Back to the present. Elsa does what she does, Dudley does what he does and I jump in to break up the fight, worried even if Elsa started it that the damage Dudley is capable of is formidable. #sizematters ?
Right. Getting side tracked again. So I break it up. Broken up literally hundreds of dog fights in my life and am known to be quite effective at it. They go back at one another. I break it up again. Get in between them and Dudley retreats. I am sick, feverish and not as alert as I typically am. I go to grab the food, cursing myself whilst turning my back on the usual best of friends. Dang. Game on again. This time I do not follow my own rules and again worried about the potential damage, I dive on to them and try to separate their heads from one another. Does not matter which one got me. The point is it was my fault.
I finish breaking them up with the help of my super chill, surfer dude dog and calm, fearless leader Radish. Separate them so I can assess the damage and yikes. Pain sets in. I think I mentioned I have had s few dog bites in my day. Way larger than this one. I even had one on my thigh that turned into …hmm.. cellulitus? (please correct me lol). It took 8 mos and a hospital stay to fully heal as I have a high pain tolerance and ignored it until it was too late. There was no ignoring this one. Perfect, clean, deep punctures in the muscle, bone and nerves of my RIGHT HAND… I am a leftie but I shoot (photos) with my right.
No way I can drive. Clean it best I can while choke back tears, cursing my stupidity and try to find someone to take me to emerg. My awesome neighbor bundles up her 3 kiddos and off we go in the snowstorm. I arrive apparently pale and dripping cold sweat and shaking. I am taken right in. 6 needles to freeze it then the lovely staff do their thing. Now I am back at home after lots of needles, stitches, xray as the puncture hit bone and a prescription for some pain stuff and anti biotics.
I am supposed to be packing, purging and orchestrating the move for our house, Aaron, myself, 5 dogs and 6 parrots. We are going to be on the acreage in one WEEK. I am not sure if I should share videos and photos here or save them to show while I help you understand canine communication etc. I will post a few images and a video then explain them at a later date. I am still in a ton of pain after painkillers and I anticipate a long night of discomfort and regret.
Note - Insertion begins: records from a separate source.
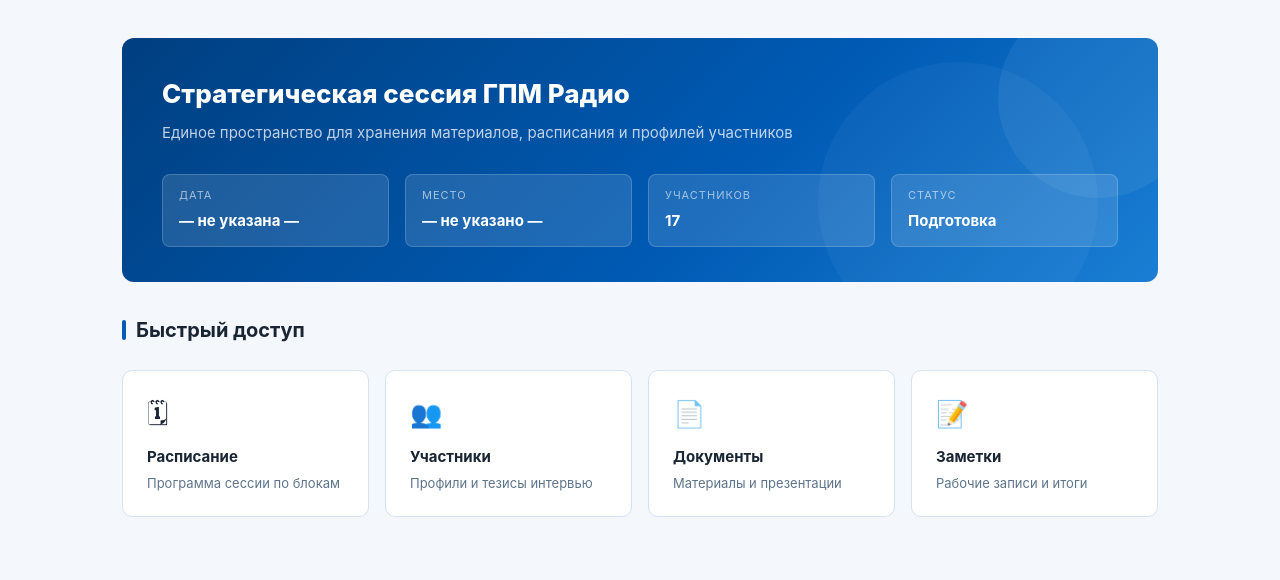
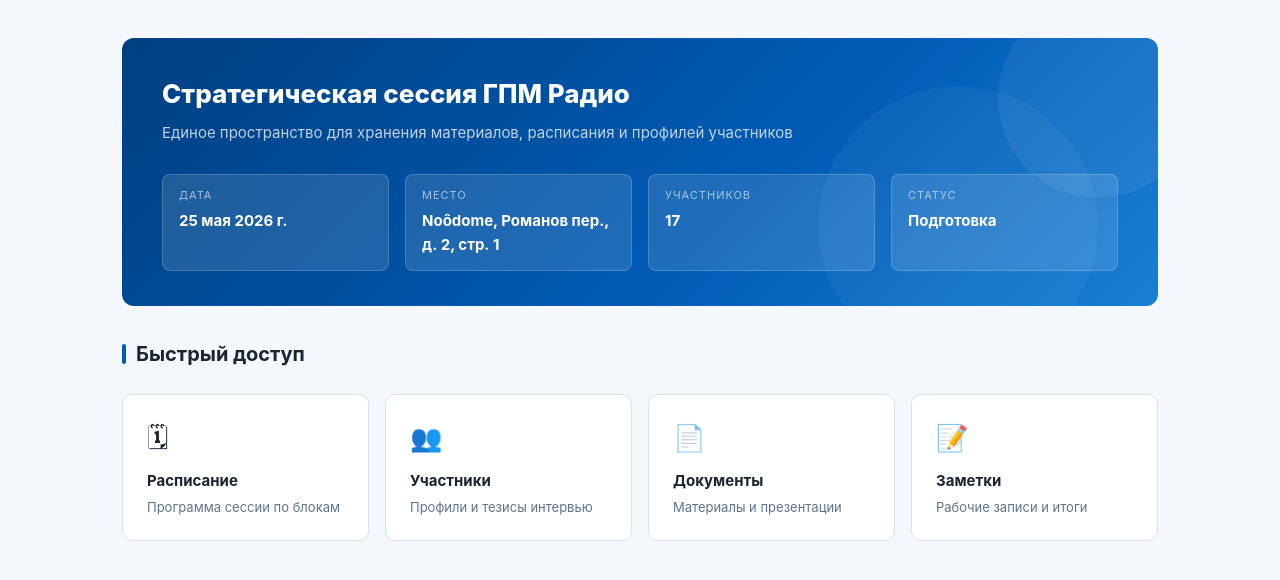
Before and after one commit to Fduch1984/gpm-radio-session, a website: page index.html in a window 1280 px wide. Shown: the part 118-698 px from the top of the page. Drawn offline with Linux system fonts and the light colour scheme.

Commit message:
content: дата и место проведения сессии

```diff
--- a/index.html
+++ b/index.html
@@ -312,11 +312,11 @@
       <div class="meta-grid">
         <div class="meta-item">
           <div class="meta-label">Дата</div>
-          <div class="meta-value" id="session-date">— не указана —</div>
+          <div class="meta-value" id="session-date">25 мая 2026 г.</div>
         </div>
         <div class="meta-item">
           <div class="meta-label">Место</div>
-          <div class="meta-value" id="session-location">— не указано —</div>
+          <div class="meta-value" id="session-location">Noôdome, Романов пер., д.&nbsp;2, стр.&nbsp;1</div>
         </div>
         <div class="meta-item">
           <div class="meta-label">Участников</div>
```
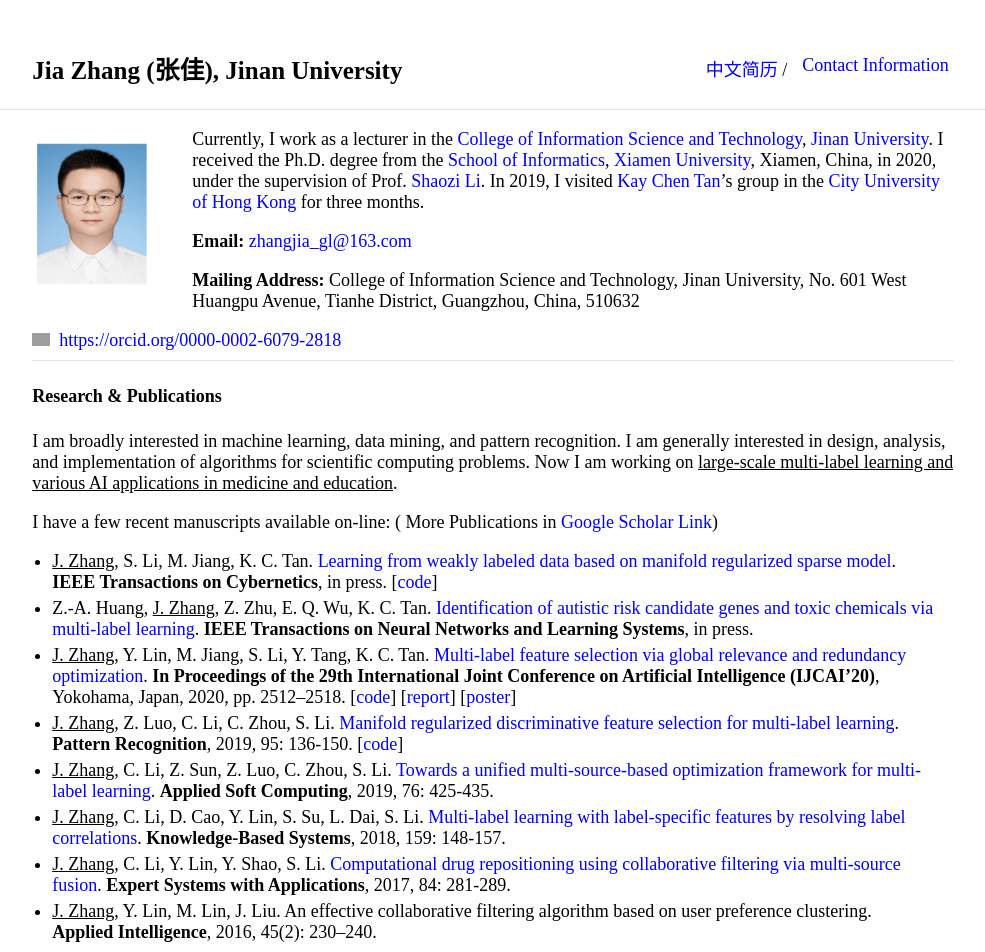
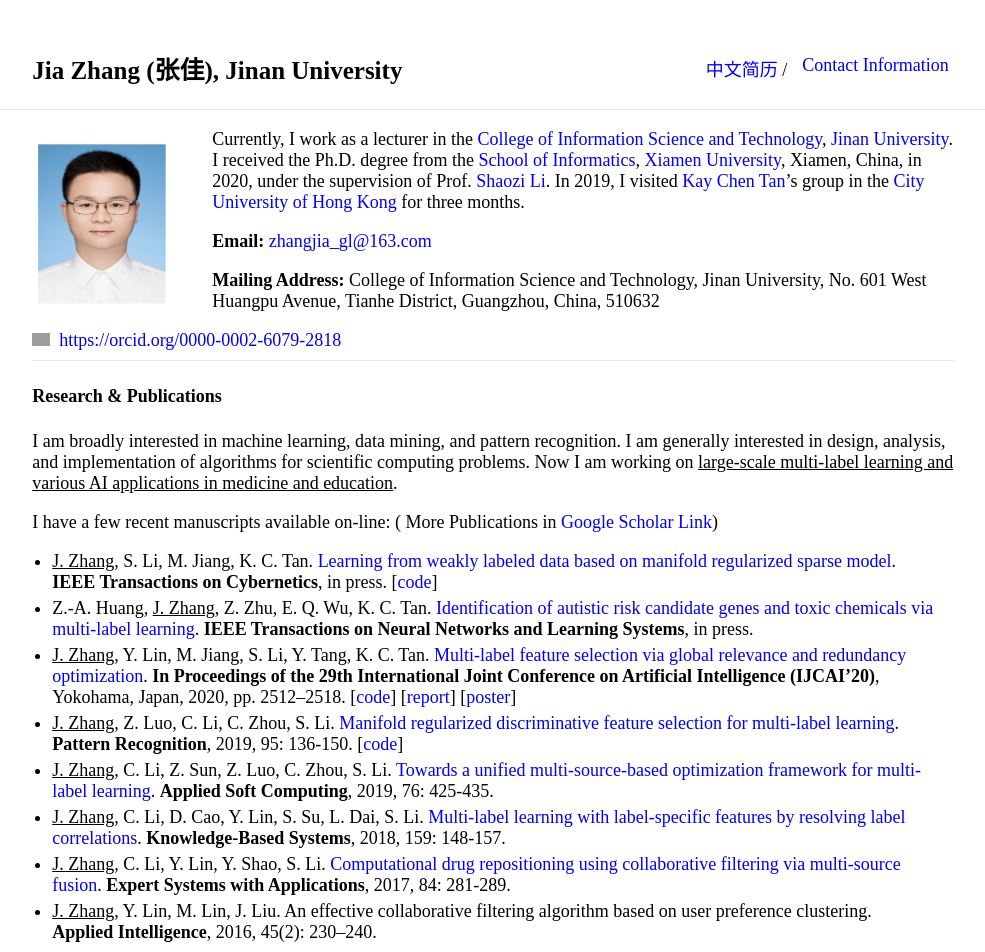
Before and after one commit to jiazhang-ml/jiazhang-ml.github.io, a Jekyll site: the page built from index.md, in a window 1280 px wide. Shown: the top 952 px of the page, without its empty margins (147-1132 px from the left). Built offline with Jekyll 4.4.1, drawn with Linux system fonts in a browser that asks for light colours; grey boxes are pictures that could not be loaded.

Commit message:
Update typography.scss

```diff
--- a/_sass/typography.scss
+++ b/_sass/typography.scss
@@ -37,8 +37,8 @@
         font-style: italic;
     }
     .profile-picture {
-        height: 150px;
-        width: 120px;
+        height: 170px;
+        width: 140px;
         position: relative;
         margin: 10px 40px 10px 0px;
         float: left;
```
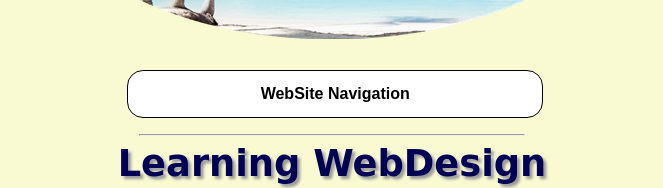
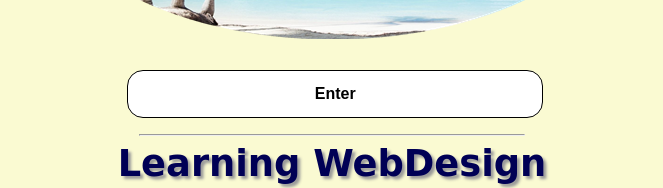
Before and after one commit to musopa/webpage, a plain HTML site: page index.html in a window 1280 px wide. Shown: the part 369-557 px from the top of the page, without its empty margins (308-971 px from the left). Drawn offline with Linux system fonts and the light colour scheme.

Commit message:
Update index.html

```diff
--- a/index.html
+++ b/index.html
@@ -16,7 +16,7 @@
 <body>
   <h1 id="top" class="center">Building WebSites</h1>
   <p class="center" id="image"><img src="webdesign.png" alt="webdesign image" /></p><br>
-  <nav class="nav"><a href="navigation.html">WebSite Navigation</a> </nav>
+  <nav class="nav"><a href="navigation.html">Enter</a> </nav>
   <br>
   <hr>
   <h2 class="center">Learning WebDesign</h2>
```
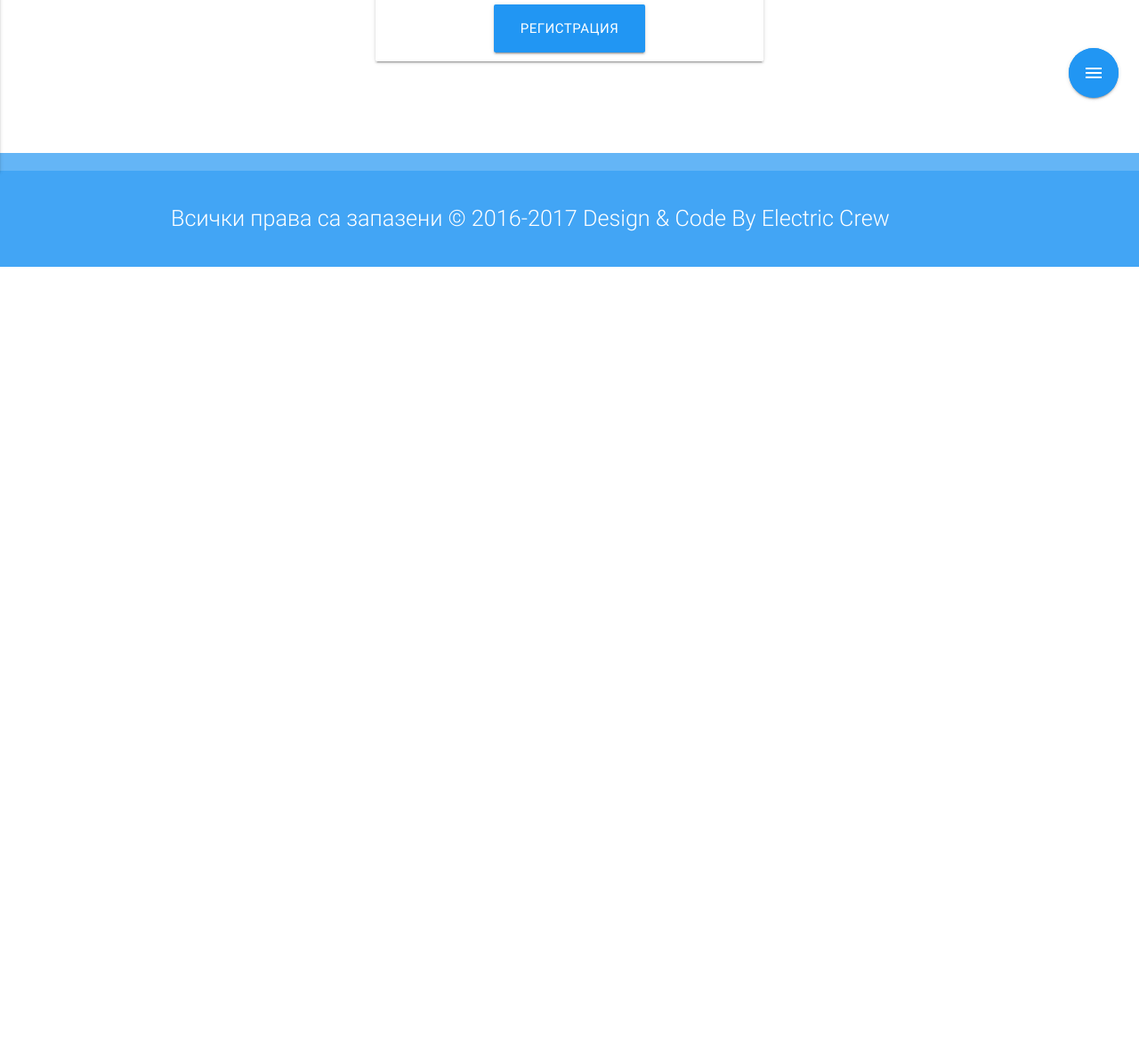
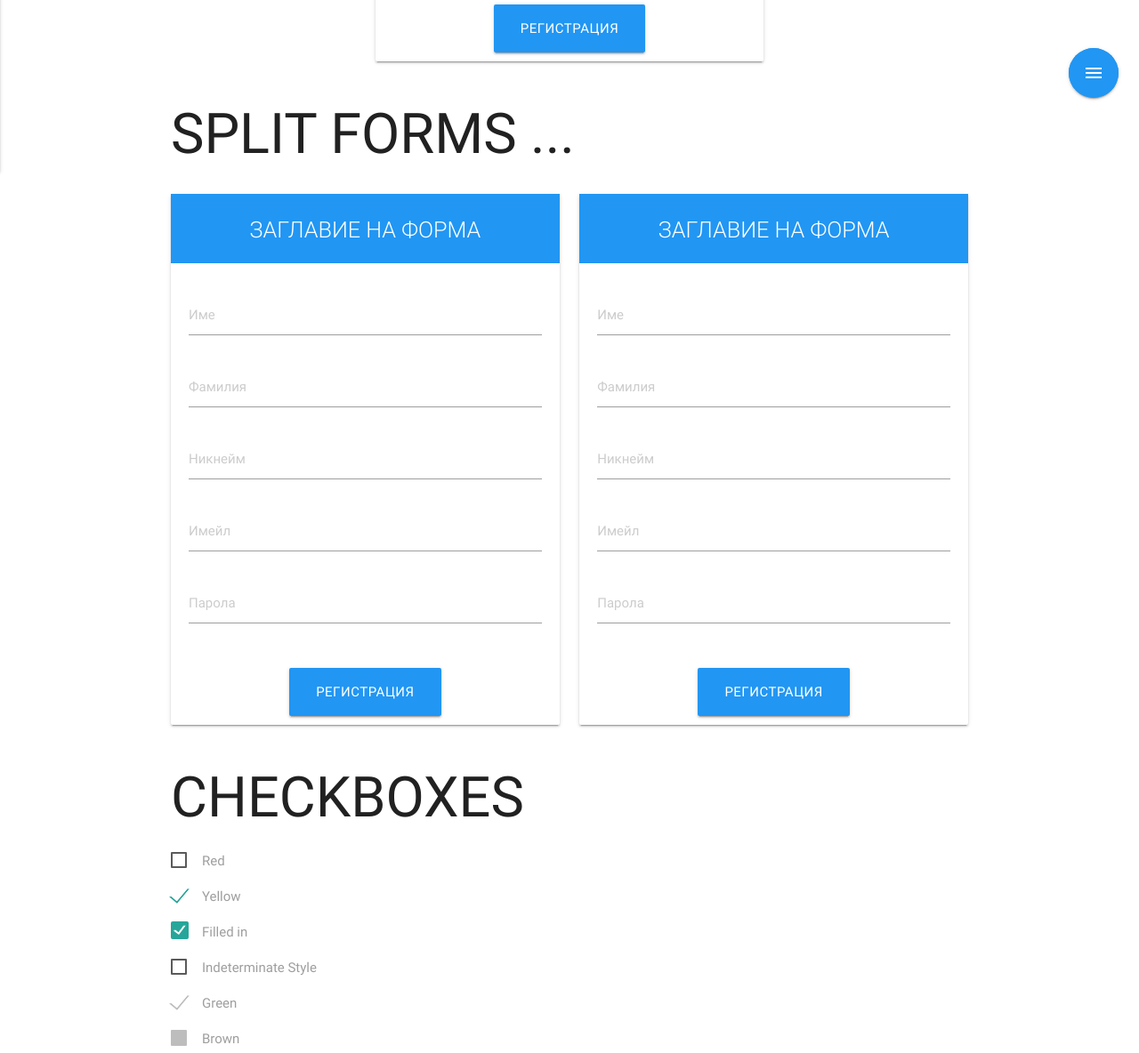
Before and after one commit to NGeorgi3v/SPM_DesignSheet, a plain HTML site: page forms.html in a window 1280 px wide. Shown: the part 667-1851 px from the top of the page at 89% size. Before the commit the page ends 967 px from the top, so only its background shows below. Drawn offline with Linux system fonts and the light colour scheme.

Commit message:
Add files via upload

```diff
--- a/forms.html
+++ b/forms.html
@@ -78,23 +78,23 @@
                     </div><!-- ./form-head -->
                     <div class="form-body">
                         <div class="input-field">
-                            <input id="first_name" type="text" class="validate" >
+                            <input id="first_name" type="text" class="validate"  required>
                             <label for="first_name blue-text">Име</label>
                         </div><!-- ./input-field -->
                         <div class="input-field">
-                            <input id="last_name" type="text" class="validate">
+                            <input id="last_name" type="text" class="validate" required>
                             <label for="last_name">Фамилия</label>
                         </div><!-- ./input-field -->
                         <div class="input-field">
-                            <input id="nickname" type="text" class="validate">
+                            <input id="nickname" type="text" class="validate" required>
                             <label for="nickname">Никнейм</label>
                         </div><!-- ./input-field -->
                         <div class="input-field">
-                            <input id="email" type="email" class="validate">
+                            <input id="email" type="email" class="validate" required>
                             <label for="email">Имейл</label>
                         </div><!-- ./input-field -->
                         <div class="input-field">
-                            <input id="password" type="password" class="validate">
+                            <input id="password" type="password" class="validate" required>
                             <label for="password">Парола</label>
                         </div><!-- ./input-field -->
                     </div><!-- ./form-body -->
@@ -104,6 +104,100 @@
                 </div><!-- ./form -->
             </div><!-- ./col -->
         </div><!-- ./row -->
+        <h1>SPLIT FORMS ...</h1>
+        <div class="row">
+            <div class="col s12 m12 l6 ">
+                <div class="form card-panel">
+                    <div class="form-head blue white-text">
+                        <h4 class="flow-text">Заглавие на форма</h4>
+                    </div><!-- ./form-head -->
+                    <div class="form-body">
+                        <div class="input-field">
+                            <input id="first_name" type="text" class="validate"  required>
+                            <label for="first_name blue-text">Име</label>
+                        </div><!-- ./input-field -->
+                        <div class="input-field">
+                            <input id="last_name" type="text" class="validate" required>
+                            <label for="last_name">Фамилия</label>
+                        </div><!-- ./input-field -->
+                        <div class="input-field">
+                            <input id="nickname" type="text" class="validate" required>
+                            <label for="nickname">Никнейм</label>
+                        </div><!-- ./input-field -->
+                        <div class="input-field">
+                            <input id="email" type="email" class="validate" required>
+                            <label for="email">Имейл</label>
+                        </div><!-- ./input-field -->
+                        <div class="input-field">
+                            <input id="password" type="password" class="validate" required>
+                            <label for="password">Парола</label>
+                        </div><!-- ./input-field -->
+                    </div><!-- ./form-body -->
+                    <div class="form-footer">
+                        <a class="btn btn-large waves-effect blue">Регистрация</a>
+                    </div><!-- ./form-footer -->
+                </div><!-- ./form -->
+            </div><!-- ./col -->
+            <div class="col s12 m12 l6 ">
+                <div class="form card-panel">
+                    <div class="form-head blue white-text">
+                        <h4 class="flow-text">Заглавие на форма</h4>
+                    </div><!-- ./form-head -->
+                    <div class="form-body">
+                        <div class="input-field">
+                            <input id="first_name" type="text" class="validate"  required>
+                            <label for="first_name blue-text">Име</label>
+                        </div><!-- ./input-field -->
+                        <div class="input-field">
+                            <input id="last_name" type="text" class="validate" required>
+                            <label for="last_name">Фамилия</label>
+                        </div><!-- ./input-field -->
+                        <div class="input-field">
+                            <input id="nickname" type="text" class="validate" required>
+                            <label for="nickname">Никнейм</label>
+                        </div><!-- ./input-field -->
+                        <div class="input-field">
+                            <input id="email" type="email" class="validate" required>
+                            <label for="email">Имейл</label>
+                        </div><!-- ./input-field -->
+                        <div class="input-field">
+                            <input id="password" type="password" class="validate" required>
+                            <label for="password">Парола</label>
+                        </div><!-- ./input-field -->
+                    </div><!-- ./form-body -->
+                    <div class="form-footer">
+                        <a class="btn btn-large waves-effect blue">Регистрация</a>
+                    </div><!-- ./form-footer -->
+                </div><!-- ./form -->
+            </div><!-- ./col -->
+        </div><!-- ./row -->
+        <h1>CHECKBOXES</h1>
+        <form action="#">
+            <p>
+                <input type="checkbox" id="test5"/>
+                <label for="test5">Red</label>
+            </p>
+            <p>
+                <input type="checkbox" id="test6" checked="checked" />
+                <label for="test6">Yellow</label>
+            </p>
+            <p>
+                <input type="checkbox" class="filled-in" id="filled-in-box" checked="checked" />
+                <label for="filled-in-box">Filled in</label>
+            </p>
+            <p>
+                <input type="checkbox" id="indeterminate-checkbox" />
+                <label for="indeterminate-checkbox">Indeterminate Style</label>
+            </p>
+            <p>
+                <input type="checkbox" id="test7" checked="checked" disabled="disabled" />
+                <label for="test7">Green</label>
+            </p>
+            <p>
+                <input type="checkbox" id="test8" disabled="disabled" />
+                <label for="test8">Brown</label>
+            </p>
+        </form>
 	</div><!-- ./container -->
 
 	<br>
```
How many stress and communication signals do you see in this video?! I will post a verbal play by play of what is happening and what they are saying soon!